Editor's Note: Christopher Avery (above) is keynoting at The Path to Agility conference on May 23 - 24, 2012 at the Arena Grand Theater in Columbus. 

Christopher Avery: Leadership With Agility
By Terreece Clarke, April 26th, 2012

Christopher Avery, author of “Teamwork is an Individual Skill” and a keynote speaker at The Path to Agility conference on May 24th, is fascinated by the complexities of Agile leadership and its adoption across other industries.

"Agile was named/invented in the software industry so adoption there is ahead of other industries.” Avery said. “However every industry, company, role, and function that is exposed to change, complexity, and uncertainty can learn the mindset and tools for thriving if they are willing to outlearn their competition by practicing responsibility and adopting an agile culture and disciplines.”

Agile in Three Steps

Across any industry, Avery outlines three steps that can be taken to be successful in Agile leadership.

“Taking 100 percent personal responsibility for producing value is the overarching leadership approach,” he said. “To do that we must learn, correct, and improve based on feedback loops. Then we must fearlessly confront impediments to creating value where-ever those impediments are and regardless of whether they are in our control or authority.”

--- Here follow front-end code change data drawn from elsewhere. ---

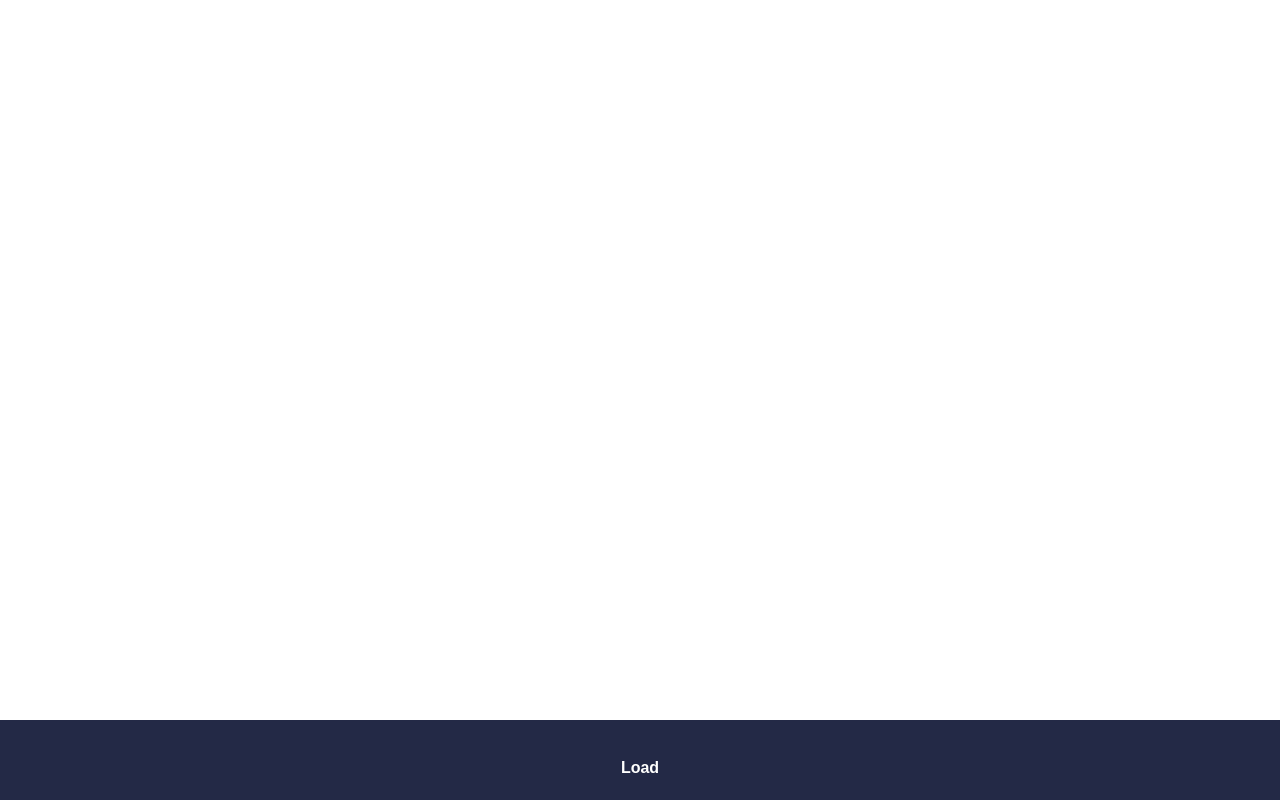
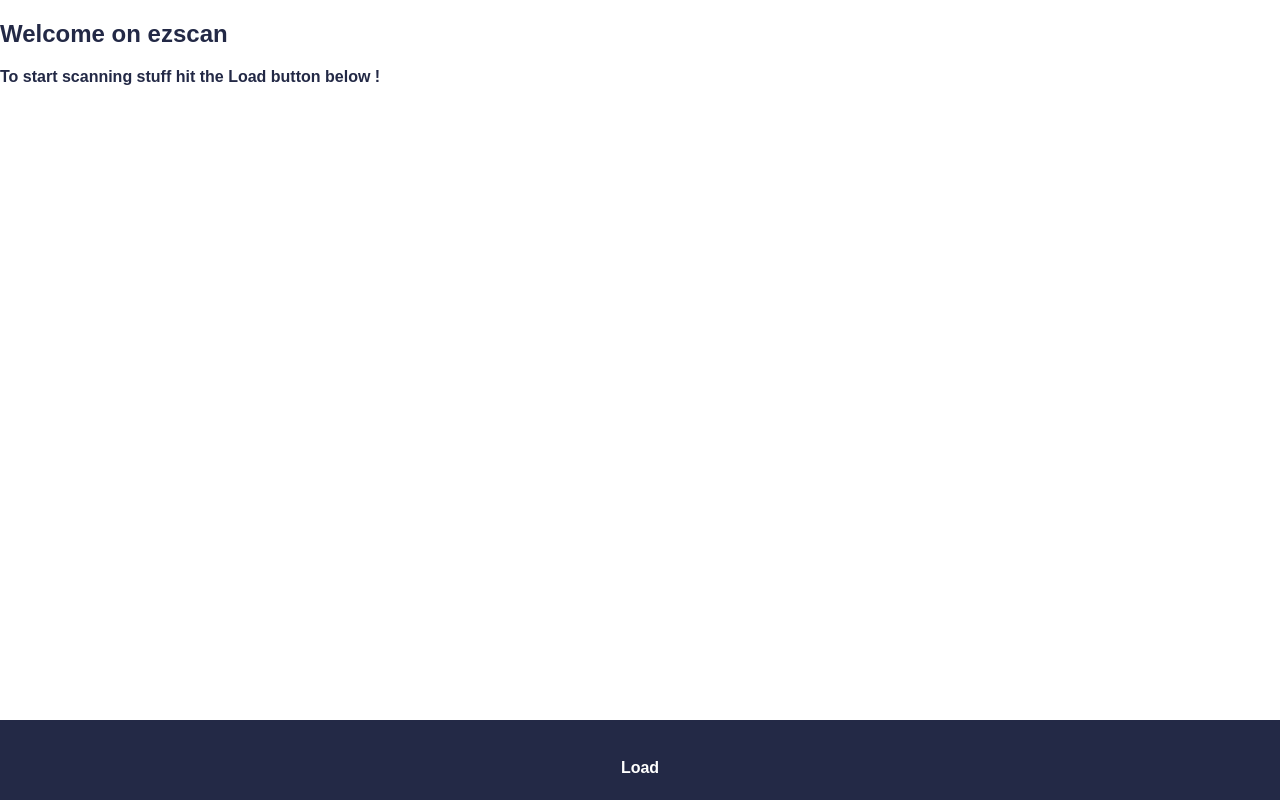
Before and after one commit to sfluor/ezscan, a React app: page / in a window 1280 px wide. Built offline with nearby package versions, Linux system fonts and the light colour scheme; some icons are missing.

Commit message:
ui: add landing page

```diff
--- a/src/CameraInput.tsx
+++ b/src/CameraInput.tsx
@@ -15,6 +15,10 @@ import {
 } from './lib/imgkit';
 import { Quadrilateral } from './lib/geometry';
 
+// TODO: move colors to file
+const primaryColor = '#232946';
+const secondaryColor = 'white';
+
 const buttonStyle: React.CSSProperties = {
   alignItems: 'center',
   background: 'none',
@@ -31,6 +35,17 @@ const buttonStyle: React.CSSProperties = {
   textAlign: 'center',
 };
 
+function LandingDocumentation() {
+  return (
+    <div style={{ color: primaryColor }}>
+      <h2>Welcome on ezscan</h2>
+      <div>
+        To start scanning stuff hit the <b>Load</b> button below !
+      </div>
+    </div>
+  );
+}
+
 function FileInput({
   onChange,
 }: {
@@ -46,7 +61,7 @@ function FileInput({
         onChange={onChange}
         style={{ display: 'none' }}
       />
-      <Camera color="white" />
+      <Camera color={secondaryColor} />
       <span>Load</span>
     </label>
   );
@@ -110,7 +125,7 @@ function CameraInput() {
   };
 
   return (
-    <FullScreenDiv>
+    <FullScreenDiv style={{ display: 'flex', flexDirection: 'column' }}>
       <div
         id="container"
         style={{
@@ -118,12 +133,14 @@ function CameraInput() {
           height: '90%',
         }}
       >
-        {image && (
+        {image ? (
           <InteractiveCanvas
             sizePct={{ width: 100, height: 85 }}
             onCornersChange={setCorners}
             image={image}
           />
+        ) : (
+          <LandingDocumentation />
         )}
       </div>
       <footer
@@ -133,7 +150,7 @@ function CameraInput() {
           flexDirection: 'row',
           justifyContent: 'space-around',
           width: '100%',
-          backgroundColor: '#232946',
+          backgroundColor: primaryColor,
           height: '10%',
           alignItems: 'center',
         }}
@@ -147,17 +164,17 @@ function CameraInput() {
         />
         {image && (
           <Button name="Rotate left" action={() => onRotate(Direction.Left)}>
-            <RotateLeft color="white" />
+            <RotateLeft color={secondaryColor} />
           </Button>
         )}
         {image && (
           <Button name="Crop" action={onCrop}>
-            <Crop color="white" />
+            <Crop color={secondaryColor} />
           </Button>
         )}
         {image && (
           <Button name="Rotate right" action={() => onRotate(Direction.Right)}>
-            <RotateRight color="white" />
+            <RotateRight color={secondaryColor} />
           </Button>
         )}
       </footer>
```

But this isn’t a new concept. In fact, suggests Avery, the very ‘beginnings’ of Agile practices began nearly a century ago before the software industry emerged.

“The roots of agile come from the Quality movement focus on continuous improvement that began in the 1940s and first made its mark in manufacturing,” he said. “So the linear-thinking style of most companies and executives today has been obsolete for half a century.”

Agile = Responsibility

Leaders interested in successful Agile leadership find themselves challenged by Avery's Responsibility Process, digging deep to undo years of learned behavior based on society’s expectations of what responsibility means.

"I want people to know how personal responsibility works in their minds -- how they can tap into their personal guidance system to have the life, work, and relationships of their dreams," he said.

He also said the most pressing issue leaders in charge of leading large change efforts face is their own resistance, defensiveness and coping mechanisms.

“...the basis for all leadership is self-leadership, which many so-called leaders don't do very well. That's why we have such an outcry for real, true, authentic leaders.”

Responsibility Drives Leadership

Personal responsibility has been the cornerstone of Avery's focus for years, making the connection between Agile and his research into leadership theory a seamless one.

“From about [age] 22 to 40 I was in search of a purpose. It found me,” he said. “In 1990 I set out to understand what personal responsibility is. I determined that teams work when people share responsibility for something larger than their role.”

“Everyone is born with the Leadership Gift. But most people never realize they have it so they don't develop it. With the research of the last 25 years we now know how to help you develop, practice, and even master your Leadership Gift.”

Avery uses the word "gift" because, he said, everyone is born with a mental program called the "Responsibility Process."

"It activates every time something goes wrong big or small," he said. "When things go wrong we can either cope or grow. In short, the story of the Leadership Gift is that we are all born with it (it being the Responsibility Process). Every act of leadership calls on the Responsibility Process. Most people never know they have this faculty, so they don’t develop it. Now, with the research of the last twenty five years, we know how to develop and master the Leadership Gift.”

Every Day Leaders

IT Martini asked this expert on leadership which leader he most admired, in any place and time.

Avery’s answer was surprising.

“Last week,” he began “a courageous woman with a traumatic brain injury attended my workshop "Leading People to Take Responsibility and Demonstrate Ownership."

While she visibly struggled and even checked out briefly to re-compose herself when the rigorous workshop experience impinged on her emotional and cognitive limits, she was determined to live, to thrive, to grow and to contribute. She was one of the most engaged and responsive participants that day. She confided in me privately that she was struggling mightily to completely own her "limitation." I said to her "aren't we all?"

“This week she is the leader that inspires me.”